- [ASSIGNED TASK]:
Search the material for lines containing the word "space", and copy each one.

- [DATA FOR REVIEW]:
[Start of section]
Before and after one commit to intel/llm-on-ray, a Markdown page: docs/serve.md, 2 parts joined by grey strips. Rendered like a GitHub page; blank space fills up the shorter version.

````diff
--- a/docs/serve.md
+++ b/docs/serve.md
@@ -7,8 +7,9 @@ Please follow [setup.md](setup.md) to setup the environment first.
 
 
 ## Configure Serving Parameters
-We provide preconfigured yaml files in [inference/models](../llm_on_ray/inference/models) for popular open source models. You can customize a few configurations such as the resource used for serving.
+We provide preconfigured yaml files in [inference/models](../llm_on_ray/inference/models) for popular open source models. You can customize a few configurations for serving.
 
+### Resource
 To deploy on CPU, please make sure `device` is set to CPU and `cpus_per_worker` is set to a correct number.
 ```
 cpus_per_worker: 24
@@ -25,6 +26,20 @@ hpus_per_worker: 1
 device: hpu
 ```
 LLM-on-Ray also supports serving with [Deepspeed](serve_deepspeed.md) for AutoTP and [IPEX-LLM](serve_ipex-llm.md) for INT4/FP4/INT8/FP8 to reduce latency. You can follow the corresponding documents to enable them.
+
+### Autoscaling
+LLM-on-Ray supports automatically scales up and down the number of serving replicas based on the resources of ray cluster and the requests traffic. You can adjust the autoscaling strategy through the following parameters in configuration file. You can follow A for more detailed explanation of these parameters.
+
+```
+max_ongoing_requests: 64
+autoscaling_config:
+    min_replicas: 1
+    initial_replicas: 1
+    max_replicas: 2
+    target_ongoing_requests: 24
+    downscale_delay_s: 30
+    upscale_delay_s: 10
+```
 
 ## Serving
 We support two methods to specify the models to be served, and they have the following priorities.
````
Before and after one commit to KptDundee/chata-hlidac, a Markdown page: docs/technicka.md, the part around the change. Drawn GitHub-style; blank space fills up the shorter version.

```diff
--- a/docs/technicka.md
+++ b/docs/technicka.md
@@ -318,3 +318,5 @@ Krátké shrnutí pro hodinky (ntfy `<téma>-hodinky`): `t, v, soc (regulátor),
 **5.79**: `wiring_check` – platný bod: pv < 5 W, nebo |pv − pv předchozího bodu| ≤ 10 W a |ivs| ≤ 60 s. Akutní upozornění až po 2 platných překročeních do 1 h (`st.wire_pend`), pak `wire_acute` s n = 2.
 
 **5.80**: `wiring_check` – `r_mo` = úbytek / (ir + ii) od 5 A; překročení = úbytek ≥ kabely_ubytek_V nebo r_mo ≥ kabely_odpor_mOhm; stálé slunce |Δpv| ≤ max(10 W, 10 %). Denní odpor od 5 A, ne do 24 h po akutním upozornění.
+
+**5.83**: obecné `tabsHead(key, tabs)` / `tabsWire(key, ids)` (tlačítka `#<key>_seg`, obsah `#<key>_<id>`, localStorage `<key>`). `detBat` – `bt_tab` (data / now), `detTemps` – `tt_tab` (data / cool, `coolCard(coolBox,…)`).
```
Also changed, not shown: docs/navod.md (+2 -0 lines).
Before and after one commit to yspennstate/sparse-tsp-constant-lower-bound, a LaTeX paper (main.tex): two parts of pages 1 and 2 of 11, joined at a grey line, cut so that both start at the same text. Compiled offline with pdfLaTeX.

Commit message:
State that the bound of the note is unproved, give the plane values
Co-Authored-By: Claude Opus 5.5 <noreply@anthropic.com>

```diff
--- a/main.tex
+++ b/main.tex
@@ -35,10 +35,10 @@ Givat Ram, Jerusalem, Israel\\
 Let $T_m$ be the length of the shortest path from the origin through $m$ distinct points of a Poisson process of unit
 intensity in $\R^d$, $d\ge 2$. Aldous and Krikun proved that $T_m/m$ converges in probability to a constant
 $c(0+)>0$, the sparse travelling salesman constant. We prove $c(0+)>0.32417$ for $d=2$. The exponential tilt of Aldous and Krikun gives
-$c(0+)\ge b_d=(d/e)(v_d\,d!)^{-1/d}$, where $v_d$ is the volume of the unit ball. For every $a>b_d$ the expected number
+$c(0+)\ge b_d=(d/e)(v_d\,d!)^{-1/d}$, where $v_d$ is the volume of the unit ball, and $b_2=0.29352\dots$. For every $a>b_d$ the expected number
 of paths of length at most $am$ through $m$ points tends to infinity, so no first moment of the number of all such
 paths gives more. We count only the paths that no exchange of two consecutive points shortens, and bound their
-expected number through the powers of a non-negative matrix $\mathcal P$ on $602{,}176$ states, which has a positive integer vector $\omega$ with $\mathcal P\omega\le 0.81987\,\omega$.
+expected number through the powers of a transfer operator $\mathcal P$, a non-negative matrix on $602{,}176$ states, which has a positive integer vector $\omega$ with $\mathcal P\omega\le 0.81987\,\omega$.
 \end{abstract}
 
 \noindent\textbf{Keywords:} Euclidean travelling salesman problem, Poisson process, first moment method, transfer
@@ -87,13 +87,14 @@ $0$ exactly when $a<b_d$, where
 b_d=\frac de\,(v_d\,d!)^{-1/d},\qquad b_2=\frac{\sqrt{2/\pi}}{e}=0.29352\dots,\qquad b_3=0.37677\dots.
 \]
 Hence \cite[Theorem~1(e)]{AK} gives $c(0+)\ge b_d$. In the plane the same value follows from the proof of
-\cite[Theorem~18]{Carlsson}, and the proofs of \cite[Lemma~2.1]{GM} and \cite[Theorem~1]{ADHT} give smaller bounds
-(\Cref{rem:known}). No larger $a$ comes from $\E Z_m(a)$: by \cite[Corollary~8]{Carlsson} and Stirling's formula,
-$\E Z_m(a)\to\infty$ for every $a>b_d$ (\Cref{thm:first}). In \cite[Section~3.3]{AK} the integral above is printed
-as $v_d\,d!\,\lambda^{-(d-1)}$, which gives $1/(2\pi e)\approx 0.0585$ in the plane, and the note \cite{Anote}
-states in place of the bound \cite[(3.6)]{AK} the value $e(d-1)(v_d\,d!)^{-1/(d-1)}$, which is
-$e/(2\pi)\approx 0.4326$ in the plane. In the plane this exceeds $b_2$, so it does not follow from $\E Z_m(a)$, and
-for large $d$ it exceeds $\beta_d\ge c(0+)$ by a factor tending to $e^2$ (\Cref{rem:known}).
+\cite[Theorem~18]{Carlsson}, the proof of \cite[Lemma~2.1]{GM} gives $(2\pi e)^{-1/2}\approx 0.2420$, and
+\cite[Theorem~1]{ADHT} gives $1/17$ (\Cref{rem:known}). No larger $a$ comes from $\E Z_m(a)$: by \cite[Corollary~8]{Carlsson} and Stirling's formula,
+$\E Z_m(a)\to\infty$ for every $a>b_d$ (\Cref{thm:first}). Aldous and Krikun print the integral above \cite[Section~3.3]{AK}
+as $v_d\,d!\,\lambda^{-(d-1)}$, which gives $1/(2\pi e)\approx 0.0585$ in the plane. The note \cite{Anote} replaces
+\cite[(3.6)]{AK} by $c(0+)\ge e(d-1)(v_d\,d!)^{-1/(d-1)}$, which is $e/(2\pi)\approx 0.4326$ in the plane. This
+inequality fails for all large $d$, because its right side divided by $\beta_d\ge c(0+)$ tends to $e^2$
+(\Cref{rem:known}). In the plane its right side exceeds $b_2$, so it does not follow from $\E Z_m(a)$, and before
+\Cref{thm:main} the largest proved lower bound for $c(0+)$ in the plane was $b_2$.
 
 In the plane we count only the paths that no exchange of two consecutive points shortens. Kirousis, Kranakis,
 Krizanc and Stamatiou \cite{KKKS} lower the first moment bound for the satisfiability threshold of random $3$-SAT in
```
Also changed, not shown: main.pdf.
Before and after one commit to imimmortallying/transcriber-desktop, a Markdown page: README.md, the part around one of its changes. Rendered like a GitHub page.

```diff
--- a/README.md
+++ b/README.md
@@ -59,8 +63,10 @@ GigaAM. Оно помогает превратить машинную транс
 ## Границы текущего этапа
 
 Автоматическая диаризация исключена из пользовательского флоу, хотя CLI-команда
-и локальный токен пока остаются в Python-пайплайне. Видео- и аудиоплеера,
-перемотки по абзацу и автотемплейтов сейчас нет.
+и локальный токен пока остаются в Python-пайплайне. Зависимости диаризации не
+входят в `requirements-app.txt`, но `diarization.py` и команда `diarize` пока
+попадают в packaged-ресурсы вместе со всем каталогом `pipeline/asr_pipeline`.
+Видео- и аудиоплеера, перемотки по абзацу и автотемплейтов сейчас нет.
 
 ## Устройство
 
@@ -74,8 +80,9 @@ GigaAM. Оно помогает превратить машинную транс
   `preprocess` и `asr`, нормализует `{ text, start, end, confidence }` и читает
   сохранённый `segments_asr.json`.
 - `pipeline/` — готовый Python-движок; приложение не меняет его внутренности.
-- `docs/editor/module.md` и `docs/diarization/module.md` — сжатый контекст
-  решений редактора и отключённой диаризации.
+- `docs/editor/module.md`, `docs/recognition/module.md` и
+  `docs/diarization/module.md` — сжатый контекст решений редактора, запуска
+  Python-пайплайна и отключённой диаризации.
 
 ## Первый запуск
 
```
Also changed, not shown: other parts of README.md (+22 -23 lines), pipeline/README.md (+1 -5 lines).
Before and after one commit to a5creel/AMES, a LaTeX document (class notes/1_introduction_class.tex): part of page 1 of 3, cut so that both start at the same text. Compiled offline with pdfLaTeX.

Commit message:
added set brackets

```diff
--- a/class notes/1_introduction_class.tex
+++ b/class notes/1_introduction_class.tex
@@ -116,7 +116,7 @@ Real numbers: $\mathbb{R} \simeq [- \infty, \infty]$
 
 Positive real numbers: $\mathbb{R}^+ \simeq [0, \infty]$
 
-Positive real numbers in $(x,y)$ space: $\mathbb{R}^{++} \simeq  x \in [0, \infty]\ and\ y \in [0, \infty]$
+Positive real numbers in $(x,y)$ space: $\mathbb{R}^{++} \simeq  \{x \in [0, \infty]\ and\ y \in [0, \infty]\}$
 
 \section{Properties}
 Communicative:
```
[End of section]
- [EXERCISE OUTPUT]:
Before and after one commit to intel/llm-on-ray, a Markdown page: docs/serve.md, 2 parts joined by grey strips. Rendered like a GitHub page; blank space fills up the shorter version.
Before and after one commit to KptDundee/chata-hlidac, a Markdown page: docs/technicka.md, the part around the change. Drawn GitHub-style; blank space fills up the shorter version.
-Positive real numbers in $(x,y)$ space: $\mathbb{R}^{++} \simeq  x \in [0, \infty]\ and\ y \in [0, \infty]$
+Positive real numbers in $(x,y)$ space: $\mathbb{R}^{++} \simeq  \{x \in [0, \infty]\ and\ y \in [0, \infty]\}$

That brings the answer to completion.